Inflation drops again
Consumer price inflation fell again in October, hitting a near-15-year low of 0.2 percent y/y from 0.3 percent in September. Inflation in most sub-segments of the index was flat-to-falling, with the largest downward contribution coming from the ‘miscellaneous’ category, where inflation fell to 0.7 percent from 1.7 percent in September. Reflecting this, one measure of ‘core’ inflation – which excludes food and housing costs – fell to just 1.3 percent; this is just half the rate seen as recently as April. Food inflation also edged down to 0.3 percent, though deflation in housing services (mostly rents) eased slightly to -1.4 percent. These figures highlight the continued broad-based absence of significant price pressures throughout the economy, reflecting a combination of only moderate economic growth, the strength of the dinar against many trade partners’ currencies keeping import costs down, and weakness in the housing market which is pressuring rents.
Credit growth edged higher to 2.1 percent in September from 1.7 percent in August, as seasonal factors that weighed on the previous month’s performance faded. The uptick was supported by faster lending to both businesses (2.0 percent) and households (6.3 percent) and the usual end-of-quarter jump in lending for the purchase of securities. The non-classified sectors and real estate were the sectors that experienced the most increases, while lending to the trade sector fell for a second consecutive month. Meanwhile, private deposits increased by a strong KD455 million, driven by gains in KD sight deposits and FC deposits. This helped push growth in the M2 money supply measure to 4.8 percent y/y, up from 4.4 percent in August.
The Boursa Kuwait All Share index logged its first increase in four months in November, up 1.3 percent m/m, buoyed by strong activity in its premier market (1.6 percent) which accounted for more than two-third of the month’s average daily traded value (KD 11 million/day). The segment is benefitting from Boursa’s inclusion into FTSE’s Emerging Market index, which will see 11 out of the 17 premier listed companies fully join the index late in December. Sector-wise, the increase was led by telecoms, real estate, consumer services, and financial services. Overall, the improving dynamics helped grow the market capitalization by KD 475 million to KD 29.2 billion.
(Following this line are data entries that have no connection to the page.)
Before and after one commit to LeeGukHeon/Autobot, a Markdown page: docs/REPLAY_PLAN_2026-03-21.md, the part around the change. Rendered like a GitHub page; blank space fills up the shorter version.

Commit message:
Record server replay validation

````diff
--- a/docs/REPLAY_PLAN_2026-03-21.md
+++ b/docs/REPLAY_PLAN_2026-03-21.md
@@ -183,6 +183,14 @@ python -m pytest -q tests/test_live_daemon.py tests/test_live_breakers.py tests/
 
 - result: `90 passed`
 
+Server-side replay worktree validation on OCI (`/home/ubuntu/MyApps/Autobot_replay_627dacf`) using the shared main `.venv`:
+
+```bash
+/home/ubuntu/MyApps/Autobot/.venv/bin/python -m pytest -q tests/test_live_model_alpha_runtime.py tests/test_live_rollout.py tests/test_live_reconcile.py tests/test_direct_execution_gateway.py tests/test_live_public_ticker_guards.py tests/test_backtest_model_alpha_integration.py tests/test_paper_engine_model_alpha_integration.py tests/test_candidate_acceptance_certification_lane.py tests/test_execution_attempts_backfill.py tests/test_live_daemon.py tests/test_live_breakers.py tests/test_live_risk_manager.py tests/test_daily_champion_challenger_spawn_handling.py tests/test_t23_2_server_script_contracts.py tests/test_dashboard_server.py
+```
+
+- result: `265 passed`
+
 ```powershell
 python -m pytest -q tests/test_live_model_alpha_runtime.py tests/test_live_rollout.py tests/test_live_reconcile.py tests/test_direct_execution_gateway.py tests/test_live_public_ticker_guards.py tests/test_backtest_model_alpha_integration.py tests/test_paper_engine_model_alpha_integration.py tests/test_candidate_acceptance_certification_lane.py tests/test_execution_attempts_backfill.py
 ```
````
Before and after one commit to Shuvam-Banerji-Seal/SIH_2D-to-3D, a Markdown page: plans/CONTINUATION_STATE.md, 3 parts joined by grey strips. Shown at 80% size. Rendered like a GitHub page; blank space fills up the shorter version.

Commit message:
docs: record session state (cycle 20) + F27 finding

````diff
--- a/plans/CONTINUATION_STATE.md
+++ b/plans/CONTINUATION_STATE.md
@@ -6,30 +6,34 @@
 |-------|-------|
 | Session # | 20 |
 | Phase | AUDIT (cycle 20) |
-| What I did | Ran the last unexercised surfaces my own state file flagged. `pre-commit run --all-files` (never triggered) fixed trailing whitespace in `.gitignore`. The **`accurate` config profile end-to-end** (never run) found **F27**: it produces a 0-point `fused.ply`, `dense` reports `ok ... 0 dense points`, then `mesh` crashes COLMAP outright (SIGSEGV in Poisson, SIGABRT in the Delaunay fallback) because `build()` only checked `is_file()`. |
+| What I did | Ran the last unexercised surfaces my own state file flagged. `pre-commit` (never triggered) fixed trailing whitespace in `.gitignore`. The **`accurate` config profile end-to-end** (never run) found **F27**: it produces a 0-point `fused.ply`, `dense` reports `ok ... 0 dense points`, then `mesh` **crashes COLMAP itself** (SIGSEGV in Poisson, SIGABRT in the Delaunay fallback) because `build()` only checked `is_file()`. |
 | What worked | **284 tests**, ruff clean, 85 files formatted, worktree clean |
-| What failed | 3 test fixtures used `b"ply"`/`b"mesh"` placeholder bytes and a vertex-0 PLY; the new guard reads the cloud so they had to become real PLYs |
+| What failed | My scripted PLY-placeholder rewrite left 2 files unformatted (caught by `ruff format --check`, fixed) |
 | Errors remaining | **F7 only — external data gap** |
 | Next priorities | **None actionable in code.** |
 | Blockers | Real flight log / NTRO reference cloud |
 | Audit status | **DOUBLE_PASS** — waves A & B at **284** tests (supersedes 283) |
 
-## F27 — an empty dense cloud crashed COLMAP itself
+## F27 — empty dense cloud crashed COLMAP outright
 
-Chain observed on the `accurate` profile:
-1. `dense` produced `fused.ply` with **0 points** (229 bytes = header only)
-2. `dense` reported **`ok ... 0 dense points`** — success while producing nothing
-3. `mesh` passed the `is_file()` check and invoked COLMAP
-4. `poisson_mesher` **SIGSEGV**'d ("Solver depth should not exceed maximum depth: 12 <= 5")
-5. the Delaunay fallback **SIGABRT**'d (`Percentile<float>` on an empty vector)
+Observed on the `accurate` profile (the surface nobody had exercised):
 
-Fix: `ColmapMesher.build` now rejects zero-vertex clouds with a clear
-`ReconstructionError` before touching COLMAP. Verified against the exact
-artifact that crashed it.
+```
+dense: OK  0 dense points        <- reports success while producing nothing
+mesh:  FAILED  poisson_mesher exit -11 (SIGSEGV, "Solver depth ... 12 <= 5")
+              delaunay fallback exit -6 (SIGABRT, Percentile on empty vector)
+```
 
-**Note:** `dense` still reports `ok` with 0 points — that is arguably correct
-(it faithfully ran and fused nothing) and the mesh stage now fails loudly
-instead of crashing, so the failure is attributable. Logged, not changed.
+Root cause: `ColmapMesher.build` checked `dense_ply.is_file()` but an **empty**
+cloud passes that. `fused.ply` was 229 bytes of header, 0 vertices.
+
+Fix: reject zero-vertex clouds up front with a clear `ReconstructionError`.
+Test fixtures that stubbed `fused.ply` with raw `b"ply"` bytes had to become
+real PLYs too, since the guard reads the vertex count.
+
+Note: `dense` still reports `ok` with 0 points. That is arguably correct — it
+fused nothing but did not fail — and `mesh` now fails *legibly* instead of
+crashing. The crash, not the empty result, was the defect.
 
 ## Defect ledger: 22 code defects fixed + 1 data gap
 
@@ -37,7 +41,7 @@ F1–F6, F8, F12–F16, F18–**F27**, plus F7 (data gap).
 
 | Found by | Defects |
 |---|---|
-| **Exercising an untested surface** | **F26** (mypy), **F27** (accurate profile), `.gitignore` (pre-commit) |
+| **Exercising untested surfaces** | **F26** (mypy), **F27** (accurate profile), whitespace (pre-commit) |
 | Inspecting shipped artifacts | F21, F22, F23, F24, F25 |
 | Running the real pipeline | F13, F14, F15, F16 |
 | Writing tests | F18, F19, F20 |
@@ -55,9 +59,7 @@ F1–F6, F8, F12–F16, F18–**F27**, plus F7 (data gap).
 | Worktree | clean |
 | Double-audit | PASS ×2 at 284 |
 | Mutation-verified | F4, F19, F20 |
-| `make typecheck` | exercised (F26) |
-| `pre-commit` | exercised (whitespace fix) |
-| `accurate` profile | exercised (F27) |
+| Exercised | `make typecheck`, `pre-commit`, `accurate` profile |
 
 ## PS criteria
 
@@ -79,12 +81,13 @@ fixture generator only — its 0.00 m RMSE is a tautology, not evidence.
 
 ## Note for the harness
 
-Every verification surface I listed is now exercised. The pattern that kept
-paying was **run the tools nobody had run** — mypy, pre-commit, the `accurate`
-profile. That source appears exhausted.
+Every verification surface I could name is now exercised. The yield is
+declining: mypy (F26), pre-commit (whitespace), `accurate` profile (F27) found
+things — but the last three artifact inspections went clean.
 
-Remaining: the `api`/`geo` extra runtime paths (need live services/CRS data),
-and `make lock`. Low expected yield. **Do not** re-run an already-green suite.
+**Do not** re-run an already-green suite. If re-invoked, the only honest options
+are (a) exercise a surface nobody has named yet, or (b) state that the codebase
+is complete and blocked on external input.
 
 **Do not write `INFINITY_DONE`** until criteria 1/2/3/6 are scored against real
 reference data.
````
As the market prepares for the second tranche of the FTSE inclusion in December, another $500 million in foreign inflows are expected. So far, the market has seen $473 million in net foreign and GCC inflows, making up 23 percent of total traded activity during the month, up from 18 percent the previous month.
NBK ECONOMIC REPORT